My science project in high school was on diamonds, specifically, how diamonds are graded for cut, clarity, color and carat size. You may be more familiar with the term, The Four Cs, courtesy of the Gemological Institute of America (GIA). My friends at Reston International Jewelers loaned me a microscope, tweezers, a diamond cloth, a variety of diamond simulants AND an actual diamond! I also had some charts showing the different grading scales. Needless to say, I had the most popular table at the fair.
One of the judges took a keen interest in my project. She asked me about the 4 Cs and I told her about each one in as much detail as possible, obviously trying to wow her into giving me an A. I told her that the better a diamond is cut, the more brilliance it had. The color of the diamond or better yet, lack of color in a diamond, helped with the brightness of the gem. The clarity grade is dependent on the size, location and the number of inclusions found in the diamond. A diamond is deemed to have a good clarity grade if the inclusions in the diamond could not be seen with the naked eye.

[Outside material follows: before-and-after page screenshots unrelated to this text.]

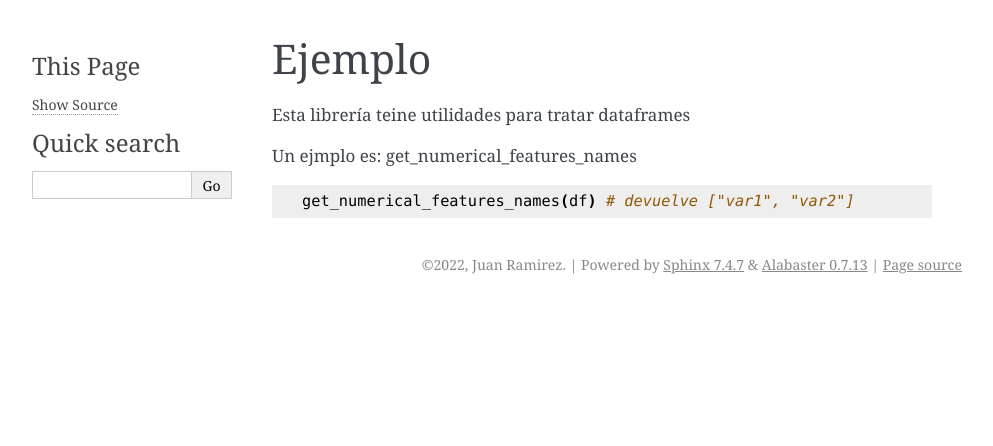
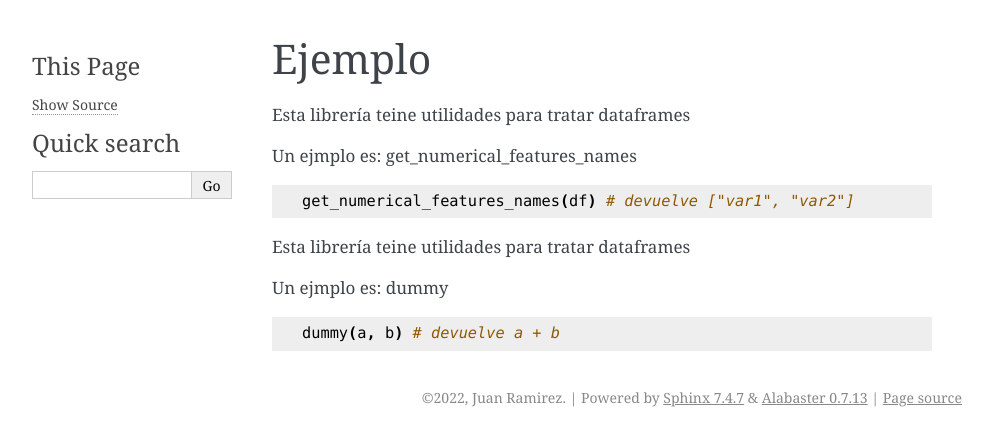
Before and after one commit to juanse77/gh, a Sphinx documentation site: the page built from docs/source/example.rst, in a window 1280 px wide. Shown: the top 446 px of the page, without its empty margins (148-1141 px from the left). Built offline with Sphinx 7.4.7, drawn with Linux system fonts in a browser that asks for light colours.

Commit message:
Ejemplo dummy añadido

```diff
--- a/docs/source/example.rst
+++ b/docs/source/example.rst
@@ -8,3 +8,11 @@ Un ejmplo es: get_numerical_features_names
 .. code-block:: python
 
     get_numerical_features_names(df) # devuelve ["var1", "var2"]
+
+Esta librería teine utilidades para tratar dataframes
+
+Un ejmplo es: dummy
+
+.. code-block:: python
+
+    dummy(a, b) # devuelve a + b
```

And, the weight of the diamond was measured in carats, a word derived from the Carob bean. Carob beans are very consistent in weight and because of that they were originally used as the counter weights on diamond scales.

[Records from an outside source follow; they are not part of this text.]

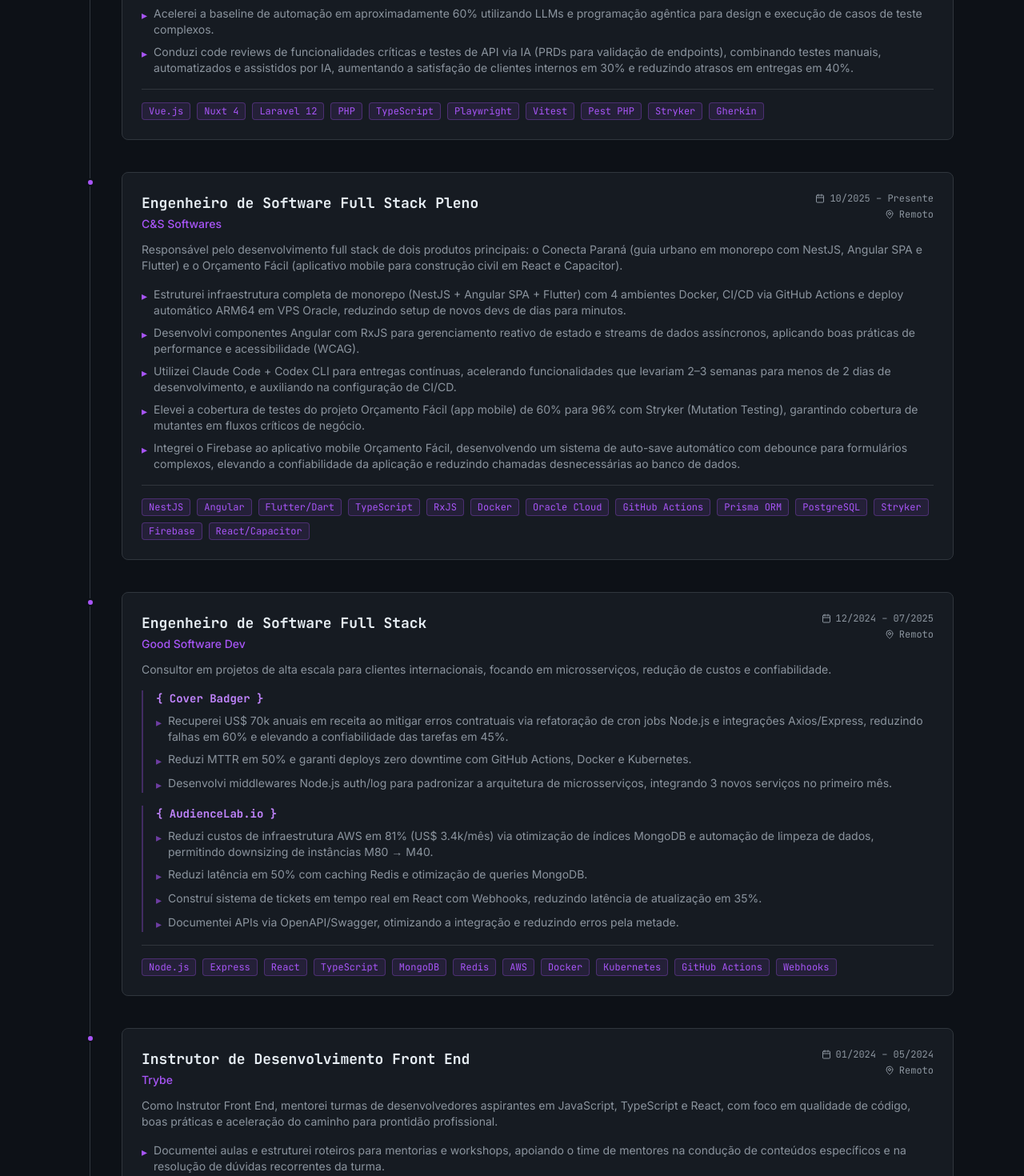
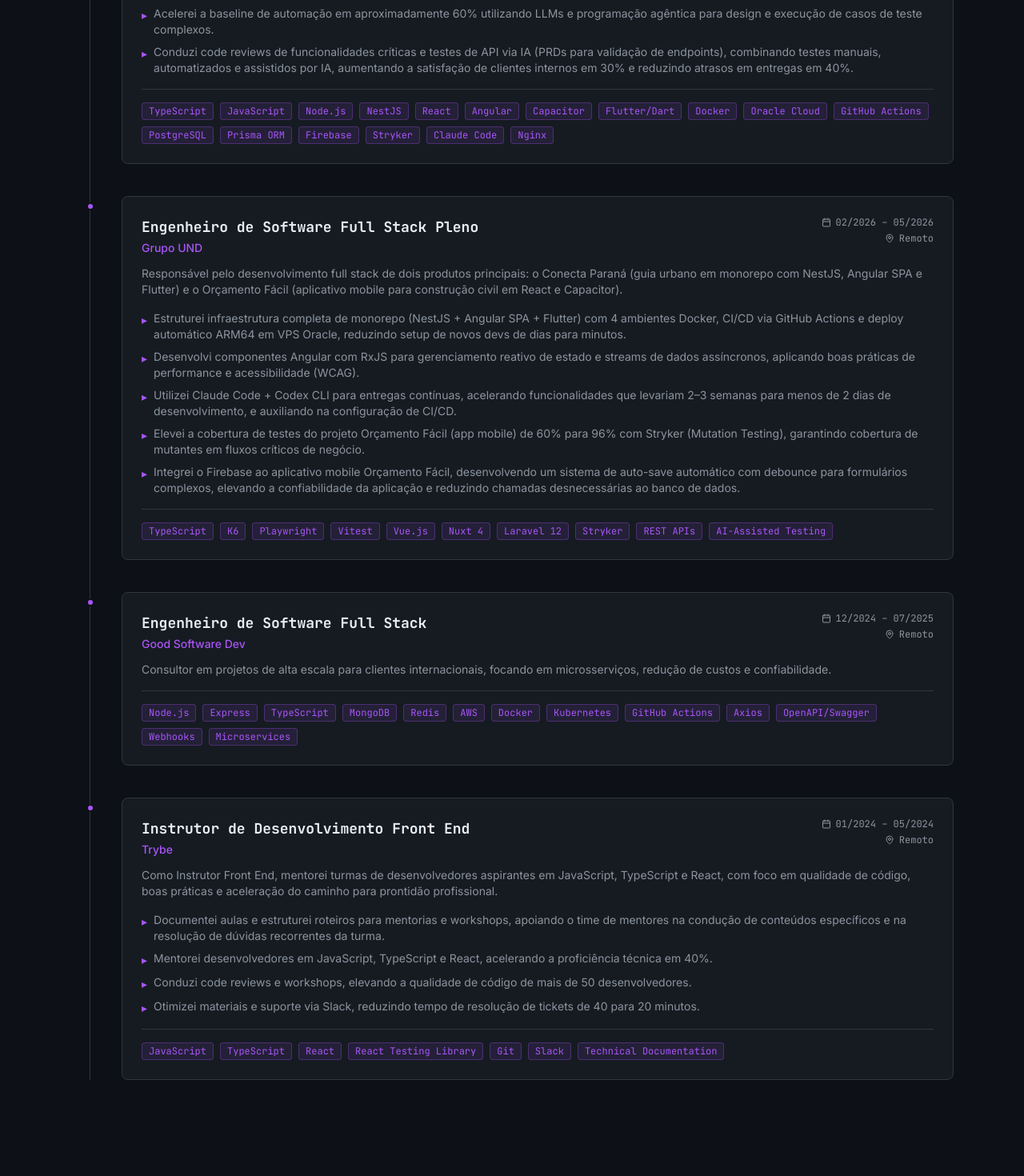
Before and after one commit to gabecmelo/gabecmelo.github.io, a React (Vite) app: page / in a window 1280 px wide. Shown: the part 3420-4890 px from the top of the page at 80% size. Built offline with nearby package versions, Linux system fonts and the light colour scheme.

Commit message:
feat: sync experience data with current resume (order, tags)

```diff
--- a/src/data/experience.ts
+++ b/src/data/experience.ts
@@ -1,19 +1,19 @@
 import type { ExperienceStructure } from '../types'
 
 export const experience: ExperienceStructure[] = [
+  {
+    company: 'C&S Softwares',
+    periodStart: '10/2025',
+    periodEnd: 'present',
+    location: 'remote',
+    tags: ['TypeScript', 'JavaScript', 'Node.js', 'NestJS', 'React', 'Angular', 'Capacitor', 'Flutter/Dart', 'Docker', 'Oracle Cloud', 'GitHub Actions', 'PostgreSQL', 'Prisma ORM', 'Firebase', 'Stryker', 'Claude Code', 'Nginx'],
+  },
   {
     company: 'Grupo UND',
     periodStart: '02/2026',
     periodEnd: '05/2026',
     location: 'remote',
-    tags: ['Vue.js', 'Nuxt 4', 'Laravel 12', 'PHP', 'TypeScript', 'Playwright', 'Vitest', 'Pest PHP', 'Stryker', 'Gherkin'],
-  },
-  {
-    company: 'C&S Softwares',
-    periodStart: '10/2025',
-    periodEnd: 'present',
-    location: 'remote',
-    tags: ['NestJS', 'Angular', 'Flutter/Dart', 'TypeScript', 'RxJS', 'Docker', 'Oracle Cloud', 'GitHub Actions', 'Prisma ORM', 'PostgreSQL', 'Stryker', 'Firebase', 'React/Capacitor'],
+    tags: ['TypeScript', 'K6', 'Playwright', 'Vitest', 'Vue.js', 'Nuxt 4', 'Laravel 12', 'Stryker', 'REST APIs', 'AI-Assisted Testing'],
   },
   /* SoftKoe Games — side project (reservado para futura seção)
   {
@@ -29,17 +29,13 @@
     periodStart: '12/2024',
     periodEnd: '07/2025',
     location: 'remote',
-    tags: ['Node.js', 'Express', 'React', 'TypeScript', 'MongoDB', 'Redis', 'AWS', 'Docker', 'Kubernetes', 'GitHub Actions', 'Webhooks'],
-    subProjects: [
-      { name: 'Cover Badger' },
-      { name: 'AudienceLab.io' },
-    ],
+    tags: ['Node.js', 'Express', 'TypeScript', 'MongoDB', 'Redis', 'AWS', 'Docker', 'Kubernetes', 'GitHub Actions', 'Axios', 'OpenAPI/Swagger', 'Webhooks', 'Microservices'],
   },
   {
     company: 'Trybe',
     periodStart: '01/2024',
     periodEnd: '05/2024',
     location: 'remote',
-    tags: ['JavaScript', 'TypeScript', 'React'],
+    tags: ['JavaScript', 'TypeScript', 'React', 'React Testing Library', 'Git', 'Slack', 'Technical Documentation'],
   },
 ]
```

At this point I thought I was the foremost expert on diamonds in the entire county, maybe even the state! An A was definitely in my future. I was already picturing myself standing on the podium with my first place blue ribbon in one hand and my microscope in the other, raised over my head with fireworks going off behind me.
Then she asked: What is the refractive index of a diamond? I said: Refractive index? She said: Yes, its the measurement that tells you how light bends as it goes through a gemstone facet. Every gemstone has its own refractive index. What is a diamonds? I said: Is this a trick question? She said: No

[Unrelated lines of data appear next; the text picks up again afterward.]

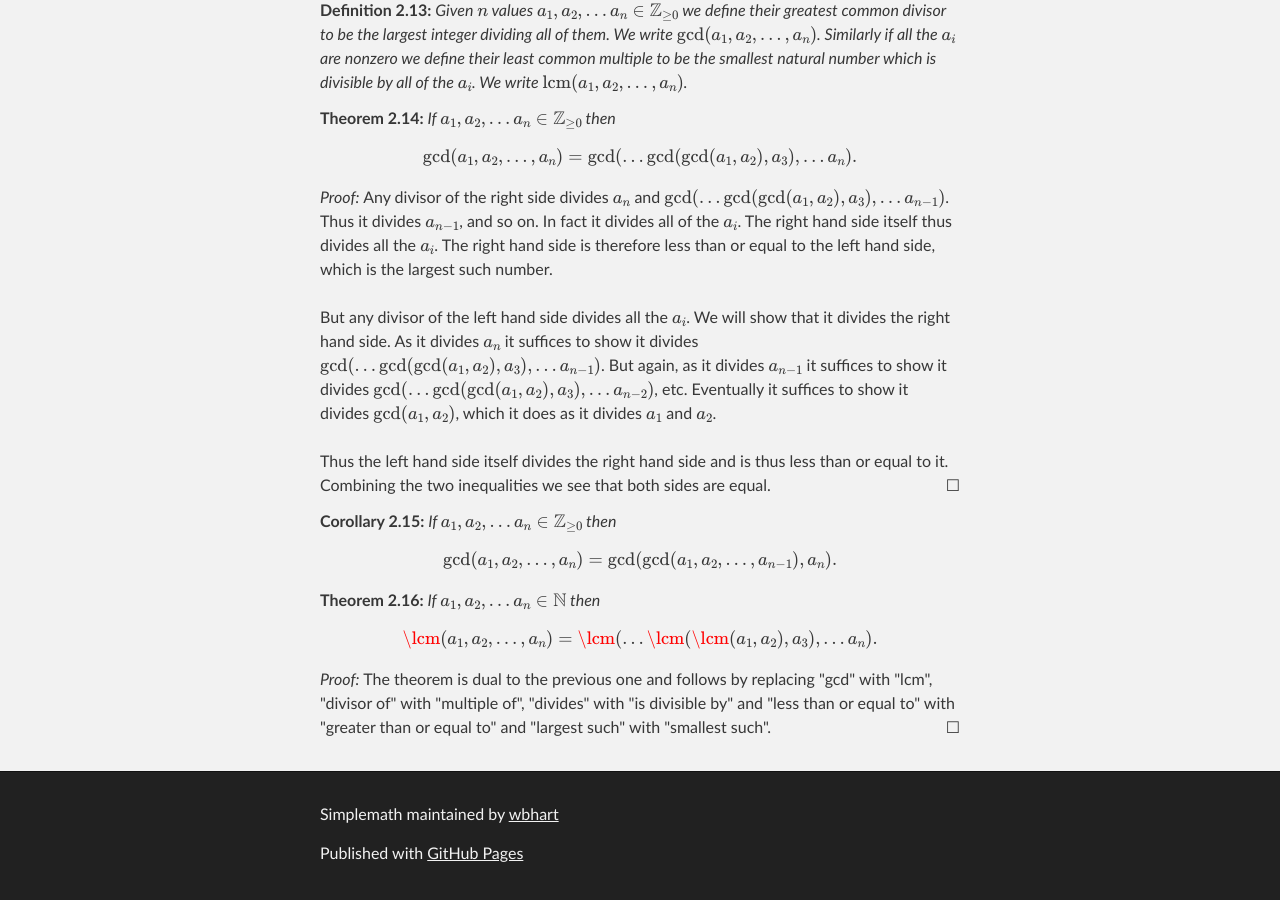
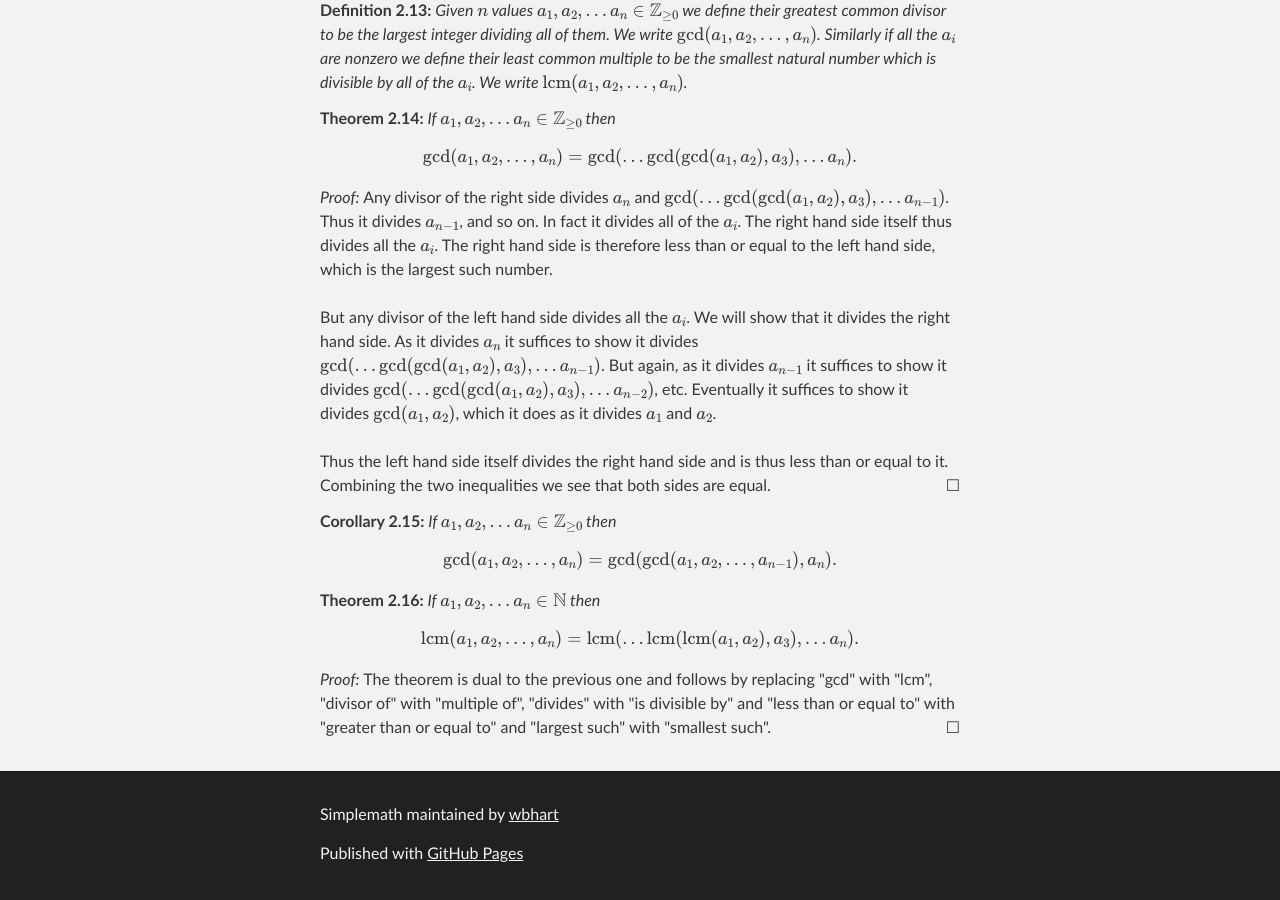
Before and after one commit to wbhart/SimpleMath, a Jekyll site: the page built from test.html, in a window 1280 px wide and 900 px high, scrolled down 4415 px. Built offline with Jekyll 4.4.1, drawn with Linux system fonts in a browser that asks for light colours; formulas are drawn with MathJax 3.

Commit message:
Update test.html

```diff
--- a/test.html
+++ b/test.html
@@ -240,7 +240,7 @@ inequalities we see that both sides are equal.
 </corollary>
 
 <theorem>If \(a_1, a_2, \ldots a_n \in \mathbb{N}\) then
-\[\lcm(a_1, a_2, \ldots, a_n) = \lcm(\ldots \lcm(\lcm(a_1, a_2), a_3), \ldots a_n).\]
+\[\mbox{lcm}(a_1, a_2, \ldots, a_n) = \mbox{lcm}(\ldots \mbox{lcm}(\mbox{lcm}(a_1, a_2), a_3), \ldots a_n).\]
 </theorem>
 
 <proof> The theorem is dual to the previous one and follows by replacing "gcd" with "lcm", "divisor of" with
```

Then she asked: What's a diamond's specific gravity? I said: huh? She said: You know, it's the ratio of a diamond's density compared to the density of a standard, usually water. Every gemstone has one. I said: Oh, yeah, the gravity, yeah….umm…I dont know.
Then she said: "Don't quit your day job"
Before I could tell her that this IS my day job, she was gone. Four years later, I earned my certificate in diamond identification and grading from the Gemological Institute of America. I really wanted to track down that judge and tell her; See? This is what happens when you dont quit your day job. Oh, and I still got an A.